MATERIAL FOR THIS TASK START
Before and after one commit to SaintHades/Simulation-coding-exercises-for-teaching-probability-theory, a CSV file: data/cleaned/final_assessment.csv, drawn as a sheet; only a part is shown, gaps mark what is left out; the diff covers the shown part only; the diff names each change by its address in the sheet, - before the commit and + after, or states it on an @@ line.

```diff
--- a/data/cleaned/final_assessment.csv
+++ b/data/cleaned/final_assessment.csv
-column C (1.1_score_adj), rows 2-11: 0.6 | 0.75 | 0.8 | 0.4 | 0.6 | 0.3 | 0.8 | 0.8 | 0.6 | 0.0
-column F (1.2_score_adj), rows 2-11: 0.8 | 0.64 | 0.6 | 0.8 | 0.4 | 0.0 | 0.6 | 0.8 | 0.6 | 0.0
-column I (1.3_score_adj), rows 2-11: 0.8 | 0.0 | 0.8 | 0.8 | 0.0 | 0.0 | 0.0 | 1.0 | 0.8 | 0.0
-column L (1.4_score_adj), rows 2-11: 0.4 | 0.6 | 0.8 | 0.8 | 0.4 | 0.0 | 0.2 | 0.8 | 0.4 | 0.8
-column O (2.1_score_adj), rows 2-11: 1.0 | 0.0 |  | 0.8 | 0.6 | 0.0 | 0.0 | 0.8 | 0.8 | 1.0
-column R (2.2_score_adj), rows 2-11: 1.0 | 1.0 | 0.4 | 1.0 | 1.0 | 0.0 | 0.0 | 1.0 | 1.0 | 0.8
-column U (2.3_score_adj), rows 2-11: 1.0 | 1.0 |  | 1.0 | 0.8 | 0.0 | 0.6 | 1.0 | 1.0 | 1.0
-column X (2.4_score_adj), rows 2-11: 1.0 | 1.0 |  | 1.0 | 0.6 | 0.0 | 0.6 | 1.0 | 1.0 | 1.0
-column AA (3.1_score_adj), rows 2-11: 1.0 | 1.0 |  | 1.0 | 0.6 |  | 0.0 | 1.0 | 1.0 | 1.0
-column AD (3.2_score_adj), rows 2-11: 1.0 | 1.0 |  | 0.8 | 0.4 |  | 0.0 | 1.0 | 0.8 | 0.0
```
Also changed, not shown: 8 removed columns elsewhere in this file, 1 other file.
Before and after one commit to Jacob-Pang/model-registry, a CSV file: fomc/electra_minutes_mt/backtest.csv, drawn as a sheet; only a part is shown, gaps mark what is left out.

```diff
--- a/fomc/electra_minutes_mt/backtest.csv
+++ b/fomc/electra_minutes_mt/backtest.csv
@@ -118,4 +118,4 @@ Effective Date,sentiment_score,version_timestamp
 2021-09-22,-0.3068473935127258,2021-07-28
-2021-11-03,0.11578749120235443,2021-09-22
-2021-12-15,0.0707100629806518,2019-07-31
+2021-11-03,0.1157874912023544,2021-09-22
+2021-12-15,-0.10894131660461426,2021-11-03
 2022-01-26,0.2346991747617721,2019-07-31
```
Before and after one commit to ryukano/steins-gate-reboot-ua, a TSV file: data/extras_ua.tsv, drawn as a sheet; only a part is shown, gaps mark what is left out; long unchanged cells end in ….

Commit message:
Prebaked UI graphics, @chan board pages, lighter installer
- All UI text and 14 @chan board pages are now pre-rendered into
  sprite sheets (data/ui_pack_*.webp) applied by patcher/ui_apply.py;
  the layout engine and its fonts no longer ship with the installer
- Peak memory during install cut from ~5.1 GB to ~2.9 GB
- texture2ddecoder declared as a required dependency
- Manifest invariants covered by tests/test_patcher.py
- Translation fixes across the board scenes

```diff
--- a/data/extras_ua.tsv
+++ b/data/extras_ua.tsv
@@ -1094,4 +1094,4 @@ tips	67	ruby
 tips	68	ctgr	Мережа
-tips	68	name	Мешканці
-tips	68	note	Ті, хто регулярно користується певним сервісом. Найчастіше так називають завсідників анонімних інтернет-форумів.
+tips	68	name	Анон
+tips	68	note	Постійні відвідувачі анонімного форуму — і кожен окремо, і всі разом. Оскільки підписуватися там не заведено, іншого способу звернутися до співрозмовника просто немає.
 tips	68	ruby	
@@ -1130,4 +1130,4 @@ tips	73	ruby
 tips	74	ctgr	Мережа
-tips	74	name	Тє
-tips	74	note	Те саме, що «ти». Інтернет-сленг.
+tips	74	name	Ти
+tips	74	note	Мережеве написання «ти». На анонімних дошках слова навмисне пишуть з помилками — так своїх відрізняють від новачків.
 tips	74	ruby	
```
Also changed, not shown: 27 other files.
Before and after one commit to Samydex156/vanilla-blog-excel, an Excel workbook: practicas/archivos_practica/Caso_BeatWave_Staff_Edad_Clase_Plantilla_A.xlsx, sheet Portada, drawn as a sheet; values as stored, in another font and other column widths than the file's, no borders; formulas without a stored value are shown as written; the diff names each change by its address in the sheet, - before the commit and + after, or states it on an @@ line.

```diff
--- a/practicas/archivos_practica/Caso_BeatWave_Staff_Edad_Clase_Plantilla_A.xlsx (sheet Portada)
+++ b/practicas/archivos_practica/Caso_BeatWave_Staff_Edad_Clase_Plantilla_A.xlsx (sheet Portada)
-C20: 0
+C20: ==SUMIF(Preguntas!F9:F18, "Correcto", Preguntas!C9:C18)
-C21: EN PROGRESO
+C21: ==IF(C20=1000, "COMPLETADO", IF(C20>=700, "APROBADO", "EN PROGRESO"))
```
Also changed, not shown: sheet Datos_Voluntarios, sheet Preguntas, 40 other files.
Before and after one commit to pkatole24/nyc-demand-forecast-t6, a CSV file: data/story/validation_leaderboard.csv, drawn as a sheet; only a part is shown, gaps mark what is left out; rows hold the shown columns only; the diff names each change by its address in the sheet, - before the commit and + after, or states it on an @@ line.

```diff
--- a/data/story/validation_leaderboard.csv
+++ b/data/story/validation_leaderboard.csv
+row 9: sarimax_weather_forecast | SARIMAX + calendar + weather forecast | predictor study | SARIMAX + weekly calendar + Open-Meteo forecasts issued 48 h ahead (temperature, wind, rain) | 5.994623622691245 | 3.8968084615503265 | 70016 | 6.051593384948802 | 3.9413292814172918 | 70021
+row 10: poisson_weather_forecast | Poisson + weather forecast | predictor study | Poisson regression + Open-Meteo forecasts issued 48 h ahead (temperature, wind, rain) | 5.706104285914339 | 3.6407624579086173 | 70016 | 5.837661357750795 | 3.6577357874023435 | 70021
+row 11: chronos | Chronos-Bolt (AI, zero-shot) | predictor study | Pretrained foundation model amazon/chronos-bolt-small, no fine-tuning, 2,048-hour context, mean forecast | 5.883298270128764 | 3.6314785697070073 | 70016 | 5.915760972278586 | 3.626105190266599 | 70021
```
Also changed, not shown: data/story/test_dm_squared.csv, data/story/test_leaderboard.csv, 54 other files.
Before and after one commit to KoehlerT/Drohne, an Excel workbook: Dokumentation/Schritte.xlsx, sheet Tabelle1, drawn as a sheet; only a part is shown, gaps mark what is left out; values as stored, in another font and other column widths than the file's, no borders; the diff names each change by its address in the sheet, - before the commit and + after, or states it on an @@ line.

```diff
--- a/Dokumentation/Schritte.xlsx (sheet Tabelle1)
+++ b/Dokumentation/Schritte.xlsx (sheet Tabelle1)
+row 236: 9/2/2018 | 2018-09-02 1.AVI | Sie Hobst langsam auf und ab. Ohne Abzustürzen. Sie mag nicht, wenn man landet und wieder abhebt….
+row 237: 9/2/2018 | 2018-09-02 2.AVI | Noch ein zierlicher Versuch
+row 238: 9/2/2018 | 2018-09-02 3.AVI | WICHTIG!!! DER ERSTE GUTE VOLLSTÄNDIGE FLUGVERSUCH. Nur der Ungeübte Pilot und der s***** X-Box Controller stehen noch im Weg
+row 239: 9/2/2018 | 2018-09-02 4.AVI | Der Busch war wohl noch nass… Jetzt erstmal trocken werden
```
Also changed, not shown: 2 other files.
MATERIAL FOR THIS TASK END
WORK INSTRUCTIONS - The lines above may hold the string "backtest". Say how many do, and give only that number.

TASK RESPONSE - 3